=== EXERCISE ===
Among the lines below, return each one that contains the word "shown".

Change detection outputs
-.-.-

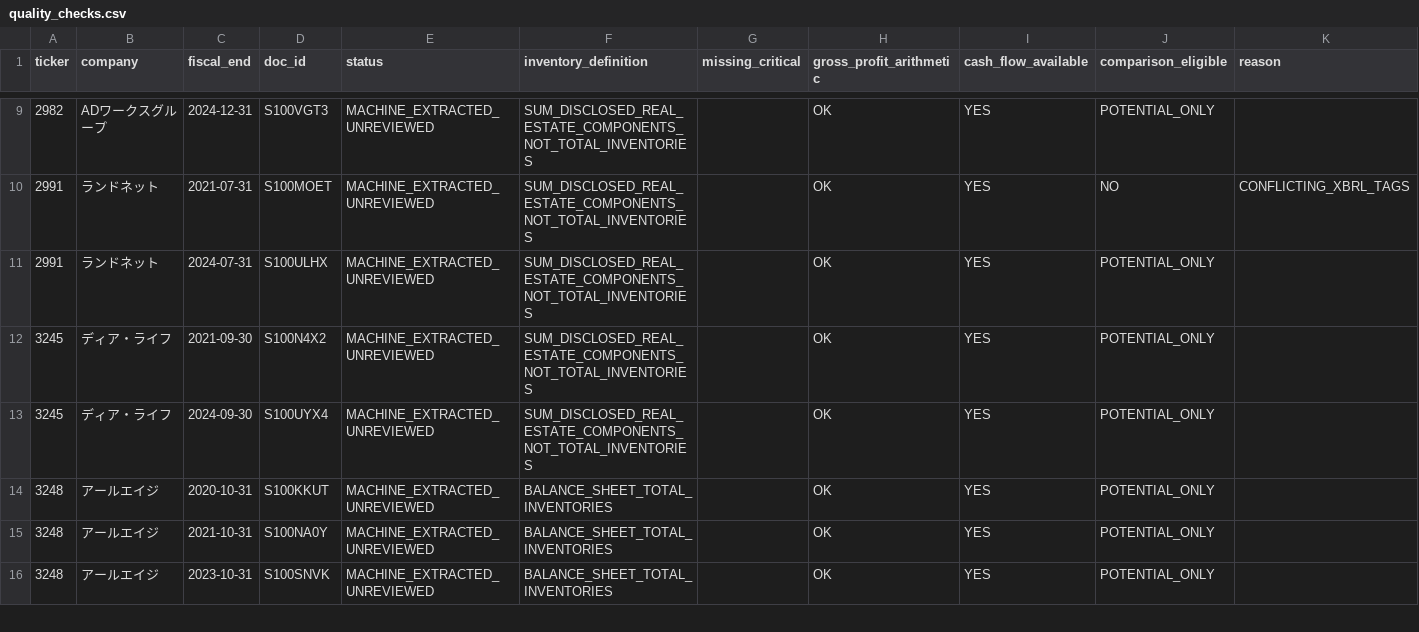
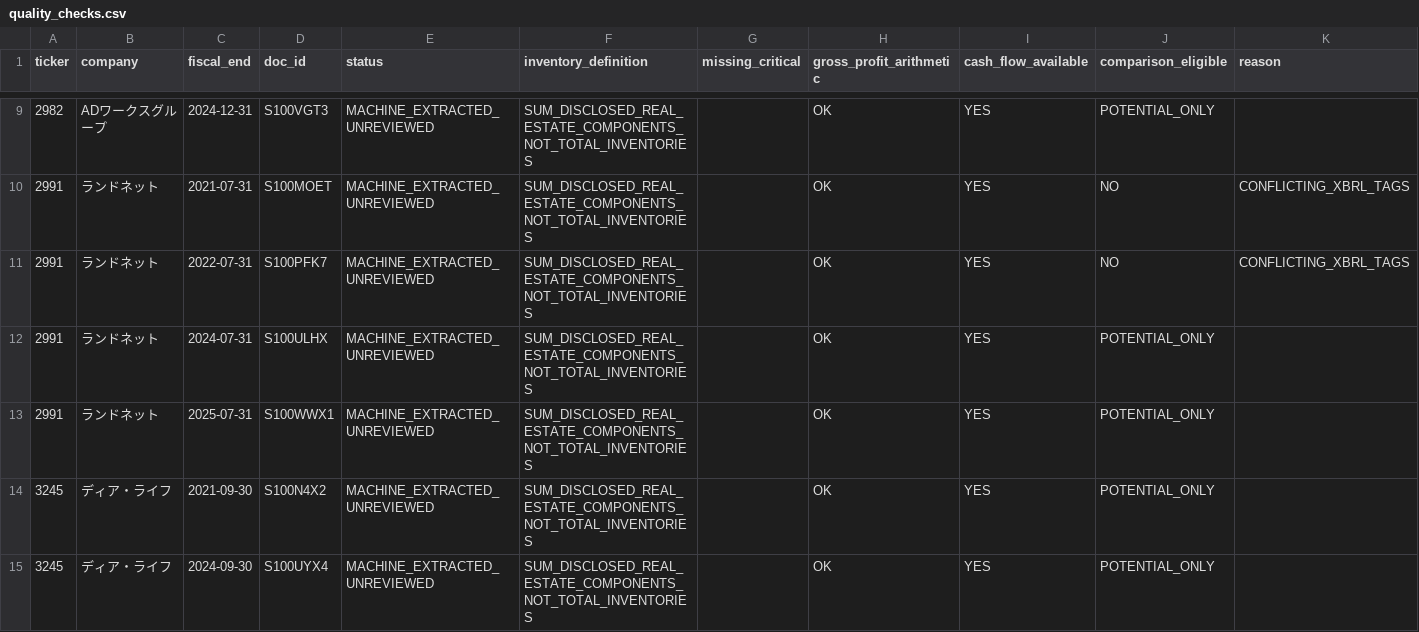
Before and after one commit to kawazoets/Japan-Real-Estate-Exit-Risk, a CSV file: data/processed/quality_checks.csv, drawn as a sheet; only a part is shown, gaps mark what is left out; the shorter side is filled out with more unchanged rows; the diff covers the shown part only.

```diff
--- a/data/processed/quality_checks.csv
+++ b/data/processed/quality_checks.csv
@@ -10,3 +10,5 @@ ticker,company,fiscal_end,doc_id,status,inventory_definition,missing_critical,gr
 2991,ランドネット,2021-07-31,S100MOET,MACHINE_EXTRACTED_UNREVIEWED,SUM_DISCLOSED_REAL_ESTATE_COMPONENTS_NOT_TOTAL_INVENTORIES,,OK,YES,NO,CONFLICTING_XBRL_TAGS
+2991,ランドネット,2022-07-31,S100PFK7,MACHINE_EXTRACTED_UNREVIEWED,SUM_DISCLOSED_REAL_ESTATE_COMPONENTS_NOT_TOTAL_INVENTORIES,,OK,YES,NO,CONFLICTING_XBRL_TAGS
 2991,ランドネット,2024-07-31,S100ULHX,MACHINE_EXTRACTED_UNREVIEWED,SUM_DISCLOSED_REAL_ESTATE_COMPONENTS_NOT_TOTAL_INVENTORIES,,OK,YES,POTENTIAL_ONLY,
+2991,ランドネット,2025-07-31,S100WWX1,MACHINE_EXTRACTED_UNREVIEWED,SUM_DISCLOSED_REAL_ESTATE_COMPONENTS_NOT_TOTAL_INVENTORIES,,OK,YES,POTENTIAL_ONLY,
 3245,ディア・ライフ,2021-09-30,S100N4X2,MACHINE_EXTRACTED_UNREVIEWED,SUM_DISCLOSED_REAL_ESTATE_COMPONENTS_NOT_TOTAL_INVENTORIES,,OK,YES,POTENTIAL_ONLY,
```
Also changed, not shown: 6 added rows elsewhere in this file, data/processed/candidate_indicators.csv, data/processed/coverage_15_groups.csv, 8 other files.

-.-.-

=== TASK OUTPUT ===
Before and after one commit to kawazoets/Japan-Real-Estate-Exit-Risk, a CSV file: data/processed/quality_checks.csv, drawn as a sheet; only a part is shown, gaps mark what is left out; the shorter side is filled out with more unchanged rows; the diff covers the shown part only.
Also changed, not shown: 6 added rows elsewhere in this file, data/processed/candidate_indicators.csv, data/processed/coverage_15_groups.csv, 8 other files.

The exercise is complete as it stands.